Without a doubt, the most read, shares, and commented columns that I have written center on the down and dirty advice. You know the type–what to do when this happens. I have written for consumers and trade alike and they always draw the most attention. To be honest, they are some of the easiest to write. After all we all work in an industry that has no shortage of tales, snafus and screw-ups. I can usually draw on a past experience to create the topic; but then I thought–what if I drop dead?
I have nothing to go on there. It is a pretty melodramatic question, but a valid one nonetheless. Let’s face it, no one is getting any younger. The industry as a whole is, shall we say…maturing. And since 2001, we have seen more consolidation in the industry resulting in many professionals being solo practitioners working from home offices. Certainly this is a little more complex than a missed connection in Atlanta or a lost Passport.
We have built our practices based on the level of service we provide, and as morbid as it sounds, we need to continue that service even after we die. And in talking to many agents, most do not realize that this business (profitable or not) is an asset in your estate.
Succession is not too dissimilar from a sale or merger—it is just more immediate and pressing. So how, exactly, do you handle this? I spoke with Bob Sweeney from Innovative Travel Acquisitions to get his opinion.
Have a plan in place to immediately turn your business over to a trusted agency. Pre-execute an agreement that allows them complete access to your client files and records—not financial records. This turnover agreement will include transferring the phones and mail, and compensation for the successor agency for all commissions and fees received for a finite period.
Bob suggested that 15% of the commissions and fees earned for a period not to exceed two years would be reasonable. I imagine a non-solicit agreement would be a benefit as well.
And his second suggestion was very practical as well.
Your customer list has value and in the event of your death, it is up to your estate to get as much value for it as possible. Rather than just letting the agency close, or slide over to your trusted agency partner, make sure your will includes instructions to immediately contact a travel attorney for advice and perhaps a travel business broker to facilitate a sale. Travel agencies are sometimes complex and difficult to value. A professional in the field is well worth the cost.
I might take it a step further. Might it make sense to pre-sell your agency to your trusted agency? You could craft a contract that gives them the first right to purchase and the terms could be pre-set. But I would caution to make sure they are reviewed annually as the marketplace is changing and we have all heard about the dead guy who never updated his will and his estate goes to an unintended recipient.

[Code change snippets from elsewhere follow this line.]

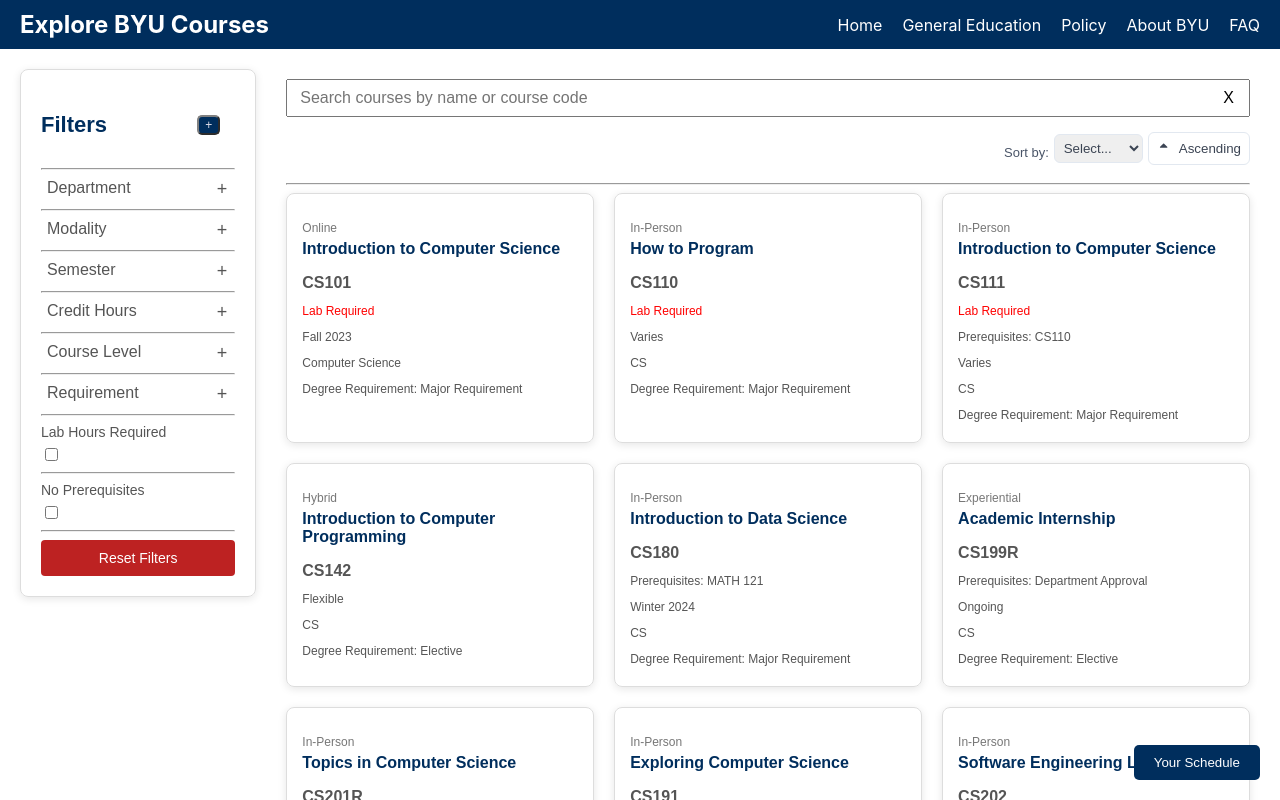
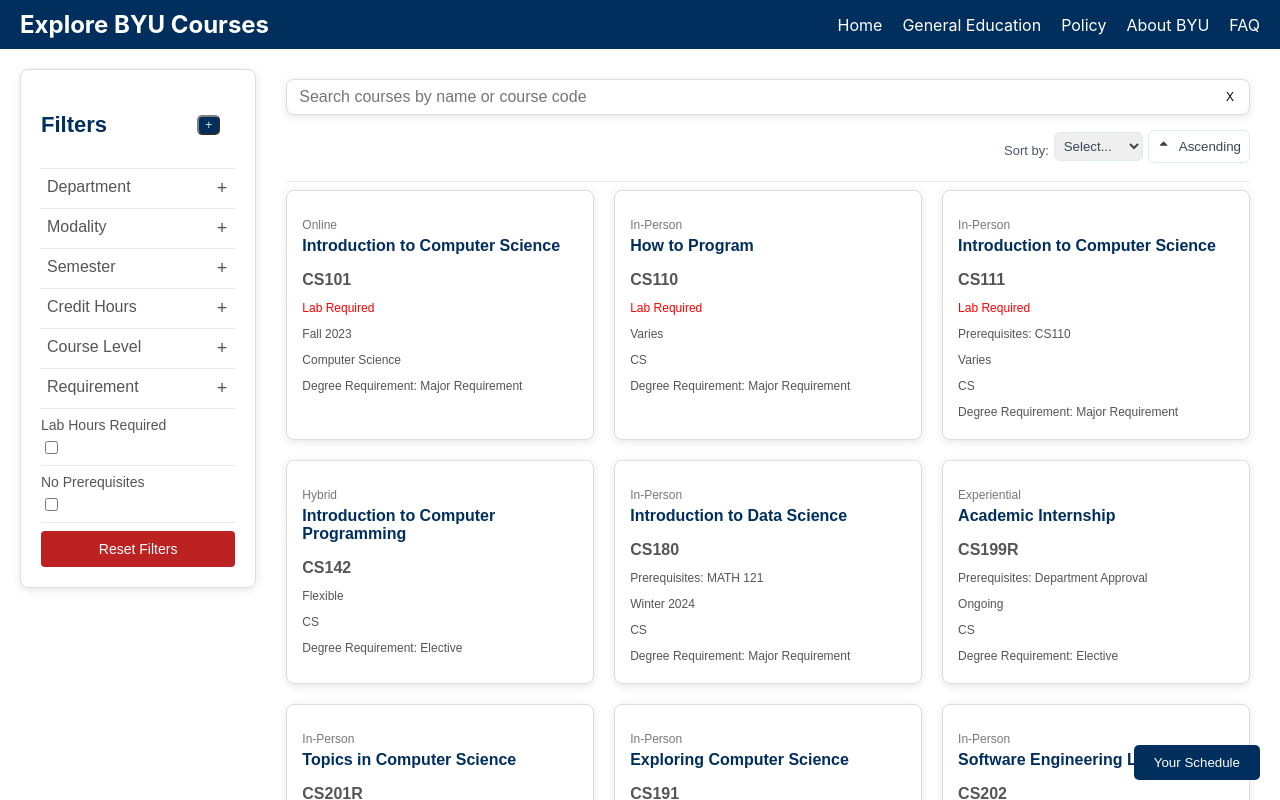
Before and after one commit to Wimplende2000/CS356PrototypeCOPY, a React (Create React App) app: page / in a window 1280 px wide. Shown: the top 800 px of the page. Built offline with nearby package versions, Linux system fonts and the light colour scheme.

Commit message:
searchbar css to match page

```diff
--- a/src/components/SearchBar.jsx
+++ b/src/components/SearchBar.jsx
@@ -55,7 +55,6 @@
   };
 
   return (
-    <div className="search-container">
       <div className="search-box-wrapper">
         <div className="search-box">
           <input
@@ -96,6 +95,5 @@
           </div>
         )}
       </div>
-    </div>
   );
 }
--- a/src/styleFiles/searchBar.css
+++ b/src/styleFiles/searchBar.css
@@ -1,9 +1,4 @@
 /* Overall container for the search bar and history */
-.search-container {
-  width: 100%;
-}
-
-/* Wrapper to contain the input (with its reset button) and the dropdown */
 .search-box-wrapper {
   position: relative;
   width: 100%;
@@ -20,7 +15,10 @@
   width: 100%;
   padding: 8px 12px;
   font-size: 16px;
+  border: 1px solid #ddd;
   box-sizing: border-box;
+  border-radius: 8px;
+  box-shadow: 0 2px 8px rgba(0, 0, 0, 0.1);
 }
 
 /* Reset (X) button is absolutely positioned within the search box */
@@ -32,7 +30,7 @@
   background: none;
   border: none;
   cursor: pointer;
-  font-size: 16px;
+  font-size: 12px;
 }
 
 .reset-search:hover {
--- a/src/styleFiles/sidebarFilters.css
+++ b/src/styleFiles/sidebarFilters.css
@@ -5,6 +5,12 @@
   border-radius: 8px;
   box-shadow: 0 2px 8px rgba(0, 0, 0, 0.1);
   max-height: fit-content;
+}
+
+hr {
+  border: none;
+  height: 1px;
+  background-color: rgb(230, 232, 236);
 }
 
 .filter-header {
```
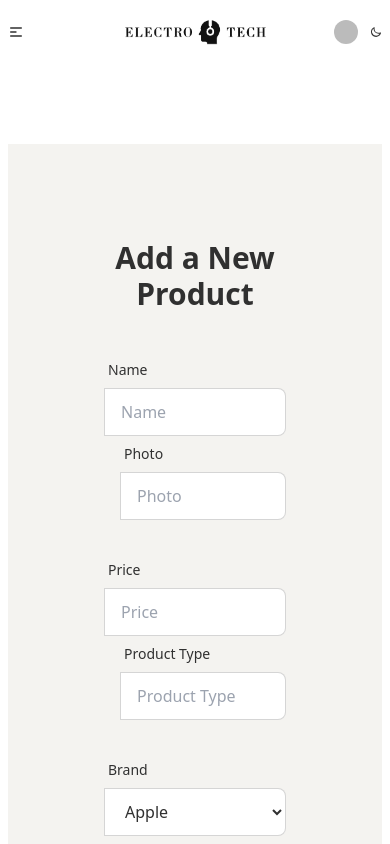
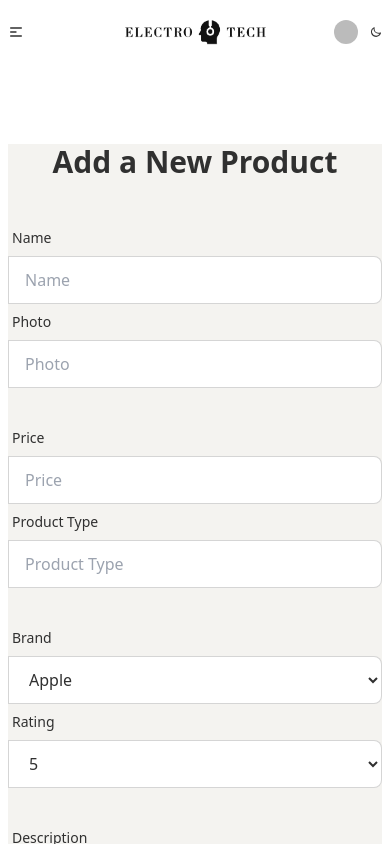
Before and after one commit to Rakib5627/electro-tech-shop, a React (Vite) app: page /add in a window 390 px wide. Shown: the top 844 px of the page. Built offline with nearby package versions, Linux system fonts and the light colour scheme; no server answers; sample sign-in values are in the browser's storage.

Commit message:
responsive issue solved

```diff
--- a/src/components/AddProduct.jsx
+++ b/src/components/AddProduct.jsx
@@ -45,7 +45,7 @@ const AddProduct = () => {
 
 
     return (
-        <div className="bg-[#F4F3F0] p-24">
+        <div className="bg-[#F4F3F0] md:p-24">
             <h2 className="text-3xl font-extrabold text-center mb-10">Add a New Product</h2>
             <form onSubmit={handleAddProduct}>
 
@@ -58,7 +58,7 @@ const AddProduct = () => {
                             <input type="text" name="name" placeholder="Name" className="input input-bordered w-full" />
                         </label>
                     </div>
-                    <div className="form-control md:w-1/2 ml-4">
+                    <div className="form-control md:w-1/2 md:ml-4">
 
                         <label className="label">
                             <span className="label-text">Photo</span>
@@ -79,7 +79,7 @@ const AddProduct = () => {
                             <input type="text" name="price" placeholder="Price" className="input input-bordered w-full" />
                         </label>
                     </div>
-                    <div className="form-control md:w-1/2 ml-4">
+                    <div className="form-control md:w-1/2 md:ml-4">
                         <label className="label">
                             <span className="label-text">Product Type</span>
                         </label>
@@ -107,7 +107,7 @@ const AddProduct = () => {
                             </select>
                         </label>
                     </div>
-                    <div className="form-control md:w-1/2 ml-4">
+                    <div className="form-control md:w-1/2 md:ml-4">
                         <label className="label">
                             <span className="label-text">Rating</span>
                         </label>
--- a/src/components/Update.jsx
+++ b/src/components/Update.jsx
@@ -50,7 +50,7 @@ const Update = () => {
 
 
     return (
-        <div className="bg-[#F4F3F0] p-24">
+        <div className="bg-[#F4F3F0] md:p-24">
         <h2 className="text-3xl font-extrabold text-center mb-10">Update Product</h2>
         <form onSubmit={handleUpdateProduct}>
 
@@ -63,7 +63,7 @@ const Update = () => {
                         <input type="text" name="name" defaultValue={name} placeholder="Name" className="input input-bordered w-full" />
                     </label>
                 </div>
-                <div className="form-control md:w-1/2 ml-4">
+                <div className="form-control md:w-1/2 md:ml-4">
 
                     <label className="label">
                         <span className="label-text">Photo</span>
@@ -84,7 +84,7 @@ const Update = () => {
                         <input type="text" name="price" defaultValue={price} placeholder="Price" className="input input-bordered w-full" />
                     </label>
                 </div>
-                <div className="form-control md:w-1/2 ml-4">
+                <div className="form-control md:w-1/2 md:ml-4">
                     <label className="label">
                         <span className="label-text">Product Type</span>
                     </label>
@@ -112,7 +112,7 @@ const Update = () => {
                         </select>
                     </label>
                 </div>
-                <div className="form-control md:w-1/2 ml-4">
+                <div className="form-control md:w-1/2 md:ml-4">
                     <label className="label">
                         <span className="label-text">Rating</span>
                     </label>
```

It’s just some food for thought.
As travel professionals, we try to make sure everything goes off without a hitch for our clients. If we are still around, it is testament that we are succeeding. Don’t let a little thing like death get in the way.